For the relative few who suffer from an eating disorder and the many others who report extreme body dissatisfaction (prevalence estimates being 13 to 30 percent of women and 9 to 28 percent of men in a recent U.S. sample), these articles prey on and worsen insecurities. The exterior message is to focus on your exterior, to lose weight, “debloat,” tone or tan. The interior message is that you must be on guard to the minutiae of your physical appearance in order to be healthy, enjoy the summer sun or feel warmly towards yourself.
But science suggests otherwise — that quality of life cannot be reduced to weight or waist size. In fact, hypervigilance about body shape and weight is associated with low mood and unhealthy eating attitudes. This heightened awareness can make it difficult to focus on anything else and encourages distorted perceptions of your body. Positive body image, by contrast, has a positive impact on a variety of health behaviors (e.g., sun protection, cancer screenings, alcohol consumption).
Resisting the mania of media messages about physical fitness while retaining a healthy focus on being your best you this season (and all others) requires serious mental strength training. All strength training comes down to the core, and this is no different. As you get summer-ready this spring, consider some exercises to help shape up the “core” you:

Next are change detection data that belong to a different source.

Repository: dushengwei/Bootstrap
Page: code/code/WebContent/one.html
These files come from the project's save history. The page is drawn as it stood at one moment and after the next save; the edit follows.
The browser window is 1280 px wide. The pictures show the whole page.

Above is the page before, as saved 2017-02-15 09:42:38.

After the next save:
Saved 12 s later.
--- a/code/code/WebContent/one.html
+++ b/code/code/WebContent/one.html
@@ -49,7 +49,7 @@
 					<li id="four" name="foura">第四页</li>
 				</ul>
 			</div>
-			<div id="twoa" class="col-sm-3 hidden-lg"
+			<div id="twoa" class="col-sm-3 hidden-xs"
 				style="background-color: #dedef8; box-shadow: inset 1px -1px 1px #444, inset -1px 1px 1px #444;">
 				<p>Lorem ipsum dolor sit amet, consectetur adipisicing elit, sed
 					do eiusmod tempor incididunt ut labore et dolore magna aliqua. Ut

• You might begin by conjuring up a childhood image of summer, one in which the body is being used as a vehicle for exploration, playful activity, or accomplishment. Your vision might be a real memory or imagined, based on your own child, a friend, a favorite summer movie or song. Maybe it’s an image of successfully riding a bike up a steep hill with a grown-up cheering you on, or jumping rope or playing hopscotch with friends, or diving underwater for the first time.

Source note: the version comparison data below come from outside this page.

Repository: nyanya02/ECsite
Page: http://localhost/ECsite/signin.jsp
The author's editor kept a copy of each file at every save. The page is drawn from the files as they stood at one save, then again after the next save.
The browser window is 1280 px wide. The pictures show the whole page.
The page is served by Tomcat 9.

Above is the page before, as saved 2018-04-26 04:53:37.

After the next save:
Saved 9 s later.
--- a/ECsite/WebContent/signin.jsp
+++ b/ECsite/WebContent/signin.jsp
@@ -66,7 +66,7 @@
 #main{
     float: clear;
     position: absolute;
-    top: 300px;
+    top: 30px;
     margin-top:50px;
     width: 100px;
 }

• Then try to retain that image and the way you are thinking about the physical body and its capacities while you imagine being active, feeling strong and healthy, in your adult form this summer. Flex your mental muscles to identify activities that might focus you on discovery and achievement, rather than perfectly toned abs. Walk a new stretch of shoreline. Hike up a nearby mountain. Run a local 5K. Play with others in a dance or yoga class. Rediscover the jump rope or get on that bike again!
If you are at risk to overdo it with exercise, then maintaining variety, flexibility, and limits around the type and amount of activity is critical for your physical and mental wellbeing this summer. If you tend to underdo it with exercise, stay mindful of your motivations for change and distract yourself from the muscle fatigue by focusing on immediate positive reinforcements of activity, like improved mood and energy level.

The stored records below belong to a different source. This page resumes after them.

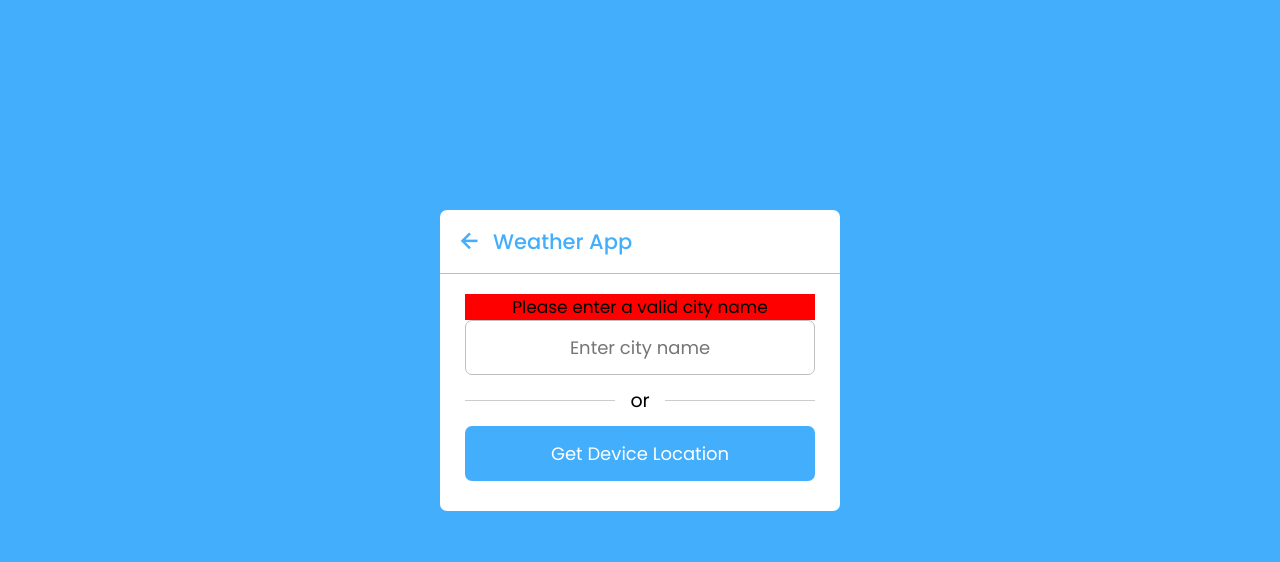
Repository: long13820/Weather-App-HTML-CSS-Javascript
Page: index.html
An editor plug-in stored every save of this project. The page is shown before and after a run of saves, followed by the edit.
The browser window is 1280 px wide. The pictures show the whole page.

Above is the page before, as saved 2021-09-02 01:10:19.

After the next 2 saves:
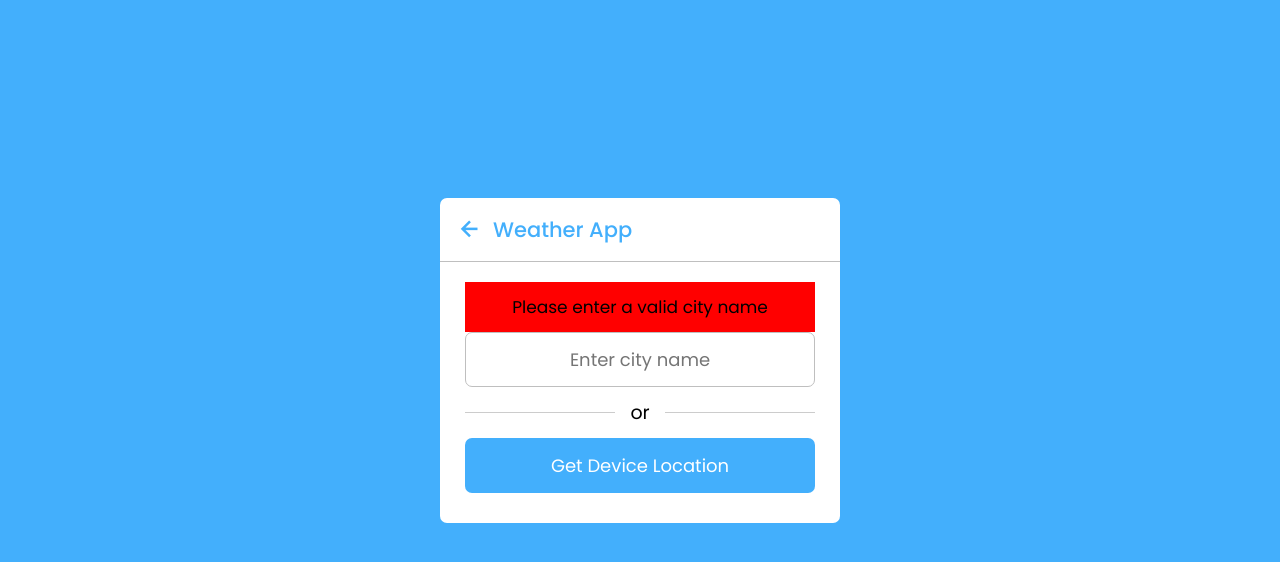
The 2 saves are shown as one change because they came seconds apart.
The last was saved 7 s later.
--- a/style.css
+++ b/style.css
@@ -40,6 +40,7 @@ header i{
     font-size: 17px;
     background: red;
     text-align: center;
+    padding: 12px 7px;
 
 }
 .input-part :where(input, button){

• If you’re a person who is especially susceptible to behaviors associated with poor body image — for example, spending too much time staring at yourself in the mirror — then try to cleanse yourself of these psychologically toxic habits to get summer-ready. This will involve developing increased awareness of the action and doings reps of some course-correcting exercises to achieve lasting change.
With mirror time, this might be accomplished by replacing disparaging self-talk with more neutral, descriptive language or by practicing saying something positive about yourself (your self, who you are as a person, not your appearance) when you look in the mirror. Eventually, you might find that a moderate amount of time staring at your reflection will make you feel better, not worse, about yourself.
As the temperatures rise this season, aim to let cooler heads prevail by focusing on true summer fitness, physical and mental. You can use this summer to work on the “core” you by starting to ask yourself now, “What will help me strengthen my core self?”
Follow Deborah R. Glasofer, Ph.D. on Twitter: www.twitter.com/drglasofer